“Unfortunately, the so-called governing program we all presented and all believed in was no longer valid on the very next day after elections, it’s no longer valid and I see no one cares to enforce it, the social and economic measures are headed for the wrong direction. (…) We are putting all efforts into persuading all MPs, regardless the party membership or party orders, to quash this story with the split VAT, it’s still possible before it comes into effect on January 1, and as the approval law will be submitted to Parliament, I assume the right-wing lawmakers will anyway vote against it; if ALDE members, who are liberals, also vote in the same manner, the PSD members almost in their entirety agree with us, but they are afraid to vote so as not to upset Mr. Dragnea. Still, a majority can be raised to rid us of the split VAT attempt. I also hope the announced switch of the contributions to the employee does not clear Parliament, because again this would cause a huge turmoil and put budget collections into great trouble,” Ponta told a press conference.
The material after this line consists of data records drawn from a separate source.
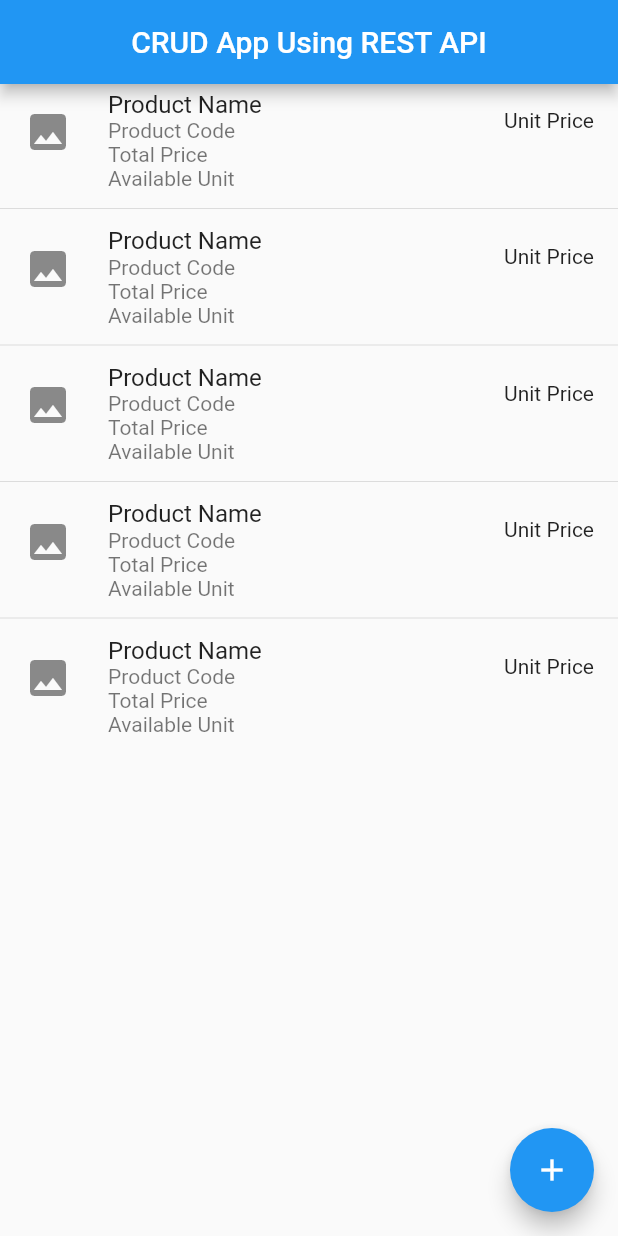
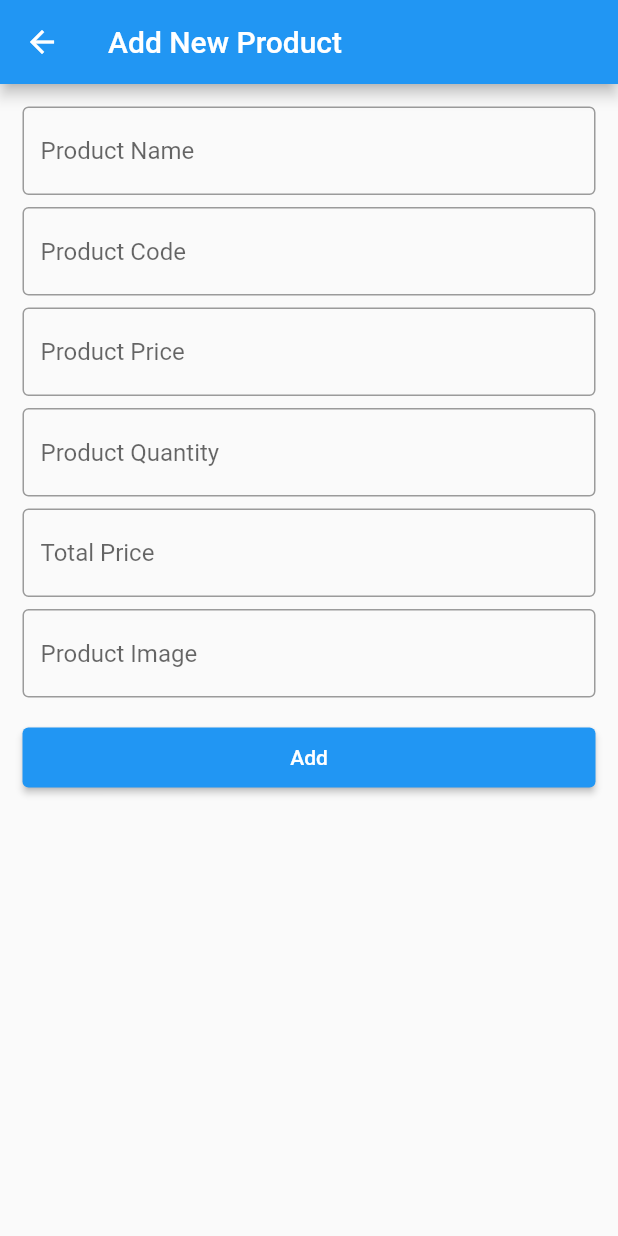
Before and after one commit to fakhruddin07/crud_app_using_rest_api, a Flutter app: the screen it shows after launch, after a tap on the "add" icon, on a phone screen of 412 x 824 dp. Run offline on Flutter 3.47's test engine with Material 2 defaults, Android fonts, the phone set to English and light mode, and no system bars; network calls fail.

Commit message:
create add new product screen

```diff
--- a/lib/add_new_product_screen.dart
+++ b/lib/add_new_product_screen.dart
@@ -0,0 +1,72 @@
+import 'package:flutter/material.dart';
+
+class AddNewProductScreen extends StatefulWidget {
+  const AddNewProductScreen({super.key});
+
+  @override
+  State<AddNewProductScreen> createState() => _AddNewProductScreenState();
+}
+
+class _AddNewProductScreenState extends State<AddNewProductScreen> {
+  @override
+  Widget build(BuildContext context) {
+    return Scaffold(
+      appBar: AppBar(
+        title: const Text("Add New Product"),
+      ),
+      body: SingleChildScrollView(
+        padding: const EdgeInsets.all(15.0),
+        child: Column(
+          children: [
+            TextFormField(
+              decoration: const InputDecoration(
+                hintText: "Product Name",
+              ),
+            ),
+            const SizedBox(height: 8),
+            TextFormField(
+              decoration: const InputDecoration(
+                hintText: "Product Code",
+              ),
+            ),
+            const SizedBox(height: 8),
+            TextFormField(
+              decoration: const InputDecoration(
+                hintText: "Product Price",
+              ),
+            ),
+            const SizedBox(height: 8),
+            TextFormField(
+              decoration: const InputDecoration(
+                hintText: "Product Quantity",
+              ),
+            ),
+            const SizedBox(height: 8),
+            TextFormField(
+              decoration: const InputDecoration(
+                hintText: "Total Price",
+              ),
+            ),
+            const SizedBox(height: 8),
+            TextFormField(
+              decoration: const InputDecoration(
+                hintText: "Product Image",
+              ),
+            ),
+            const SizedBox(height: 16),
+            SizedBox(
+              width: double.infinity,
+              child: ElevatedButton(
+                onPressed: () {},
+                style: ElevatedButton.styleFrom(
+                  padding: const EdgeInsets.symmetric(vertical: 12),
+                ),
+                child: const Text("Add"),
+              ),
+            )
+          ],
+        ),
+      ),
+    );
+  }
+}
--- a/lib/home_screen.dart
+++ b/lib/home_screen.dart
@@ -1,3 +1,4 @@
+import 'package:crud_app_using_rest_api/add_new_product_screen.dart';
 import 'package:flutter/material.dart';
 
 class HomeScreen extends StatefulWidget {
@@ -16,7 +17,14 @@ class _HomeScreenState extends State<HomeScreen> {
         centerTitle: true,
       ),
       floatingActionButton: FloatingActionButton(
-        onPressed: () {},
+        onPressed: () {
+          Navigator.push(
+            context,
+            MaterialPageRoute(
+              builder: (context) => const AddNewProductScreen(),
+            ),
+          );
+        },
         child: const Icon(Icons.add),
       ),
       body: ListView.separated(
@@ -26,9 +34,53 @@ class _HomeScreenState extends State<HomeScreen> {
         },
         itemBuilder: (context, index) {
           return ListTile(
-            leading: Icon(
-              Icons.image,
-              size: 32,
+            onLongPress: () {
+              showDialog(
+                context: context,
+                builder: (context) {
+                  return AlertDialog(
+                    titlePadding: const EdgeInsets.only(left: 16),
+                    contentPadding:
+                        const EdgeInsets.only(left: 8, right: 8, bottom: 8),
+                    title: Row(
+                      children: [
+                        const Text("Choose an Option"),
+                        const Spacer(),
+                        IconButton(
+                          onPressed: () {
+                            Navigator.pop(context);
+                          },
+                          icon: const Icon(Icons.close),
+                        ),
+                      ],
+                    ),
+                    content: Column(
+                      mainAxisSize: MainAxisSize.min,
+                      children: [
+                        ListTile(
+                          onTap: () {},
+                          leading: const Icon(Icons.edit),
+                          title: const Text("Edit"),
+                        ),
+                        ListTile(
+                          onTap: () {},
+                          leading: const Icon(Icons.delete),
+                          title: const Text("Delete"),
+                        ),
+                      ],
+                    ),
+                  );
+                },
+              );
+            },
+            leading: Image.network(
+              "https://www.bhphotovideo.com/images/images2500x2500/Apple_Z0GP_0002_17_MacBook_Pro_Notebook_685887.jpg",
+              errorBuilder: (_, __, ___) {
+                return const Icon(
+                  Icons.image,
+                  size: 32,
+                );
+              },
             ),
             title: Text("Product Name"),
             subtitle: Column(
--- a/lib/main.dart
+++ b/lib/main.dart
@@ -16,6 +16,15 @@ class MyApp extends StatelessWidget {
       title: 'Flutter Demo',
       theme: ThemeData(
         primarySwatch: Colors.blue,
+        inputDecorationTheme: const InputDecorationTheme(
+          border: OutlineInputBorder(),
+          focusedBorder: OutlineInputBorder(
+            borderSide: BorderSide(
+              color: Colors.black,
+              width: 2,
+            ),
+          ),
+        )
       ),
       home: const HomeScreen(),
     );
```
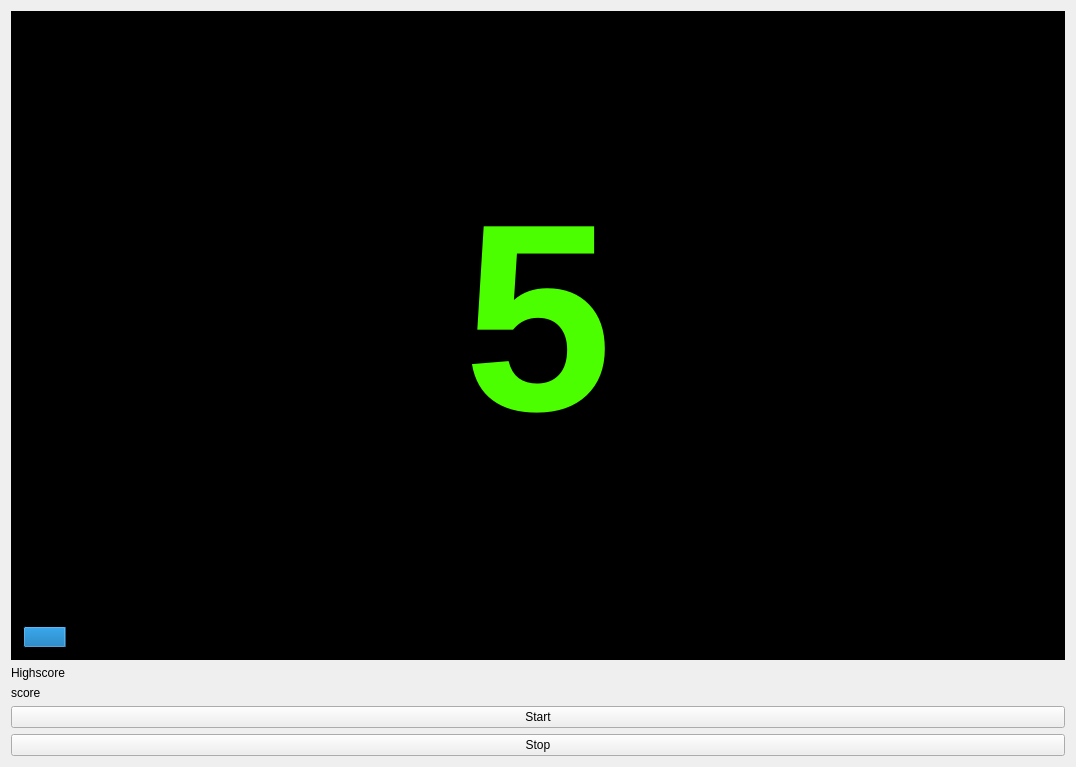
Qt form clapclap/clapclap/widget.ui (Zeotyn/clap-clap) before a commit.
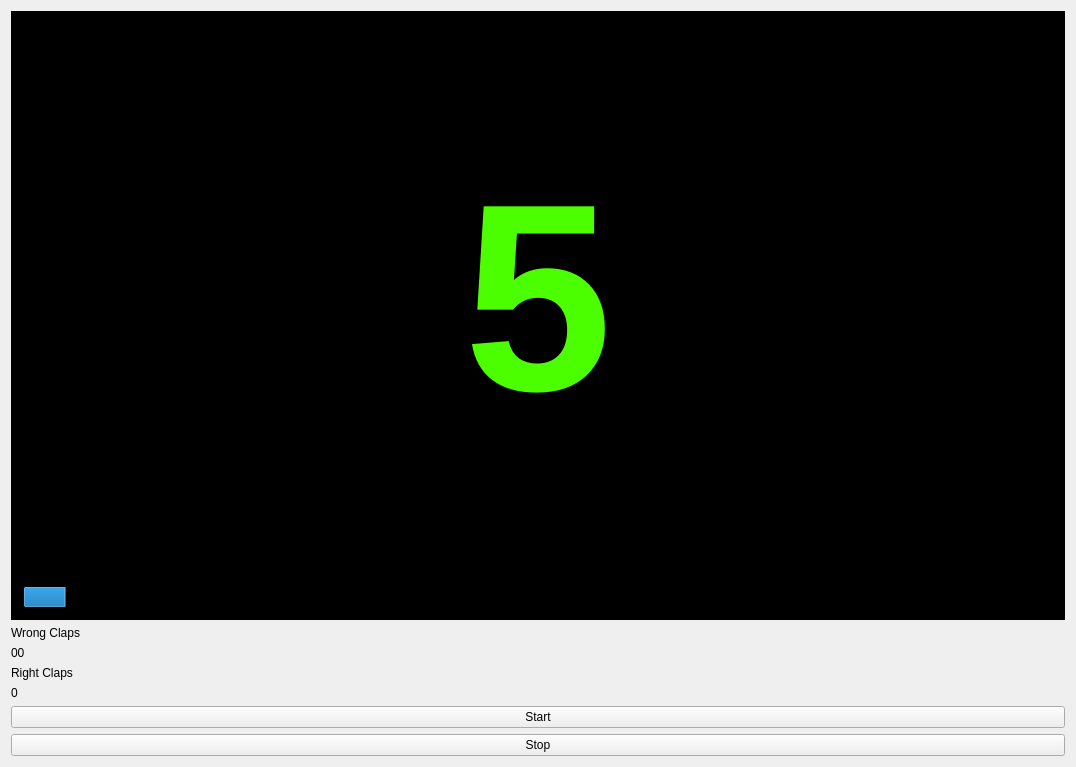
The same form after that commit.

Commit message: Added wrong/right Labels

Diff of the .ui file:
```diff
--- a/clapclap/clapclap/widget.ui
+++ b/clapclap/clapclap/widget.ui
@@ -96,7 +96,7 @@
       </sizepolicy>
      </property>
      <property name="text">
-      <string>Highscore</string>
+      <string>Wrong Claps</string>
      </property>
     </widget>
    </item>
@@ -109,7 +109,36 @@
       </sizepolicy>
      </property>
      <property name="text">
-      <string>score</string>
+      <string>00</string>
+     </property>
+    </widget>
+   </item>
+   <item>
+    <widget class="QLabel" name="highscoreLabel2">
+     <property name="enabled">
+      <bool>true</bool>
+     </property>
+     <property name="sizePolicy">
+      <sizepolicy hsizetype="Minimum" vsizetype="Maximum">
+       <horstretch>0</horstretch>
+       <verstretch>0</verstretch>
+      </sizepolicy>
+     </property>
+     <property name="text">
+      <string>Right Claps</string>
+     </property>
+    </widget>
+   </item>
+   <item>
+    <widget class="QLabel" name="wrongLabel">
+     <property name="sizePolicy">
+      <sizepolicy hsizetype="Preferred" vsizetype="Maximum">
+       <horstretch>0</horstretch>
+       <verstretch>0</verstretch>
+      </sizepolicy>
+     </property>
+     <property name="text">
+      <string>0</string>
      </property>
     </widget>
    </item>
```
Left out of the diff: 2 changed lines with no effect on the pictures. The commit also changes 2 other files.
He added that from an economic and fiscal-budgetary point of view, the new measures nix what has been done in the last five years.

“There was a time I hope you haven’t forgotten, the period 2009-2010, and then 2011 when things began to fare well, the economy was revving up, we had revenues enough to raise wages and pensions, but we also did other important things regarding public investment, European funds. Regrettably, in 2017 spending is not replenished in government coffers, specifically collections are going down, expenditures are rising and if we continue at this pace, it will be harder in 2018, and we’ll be out of money in 2019. It would be a pity for us to have a 10-year setback, I think this would be very bad,” said the former Prime Minister.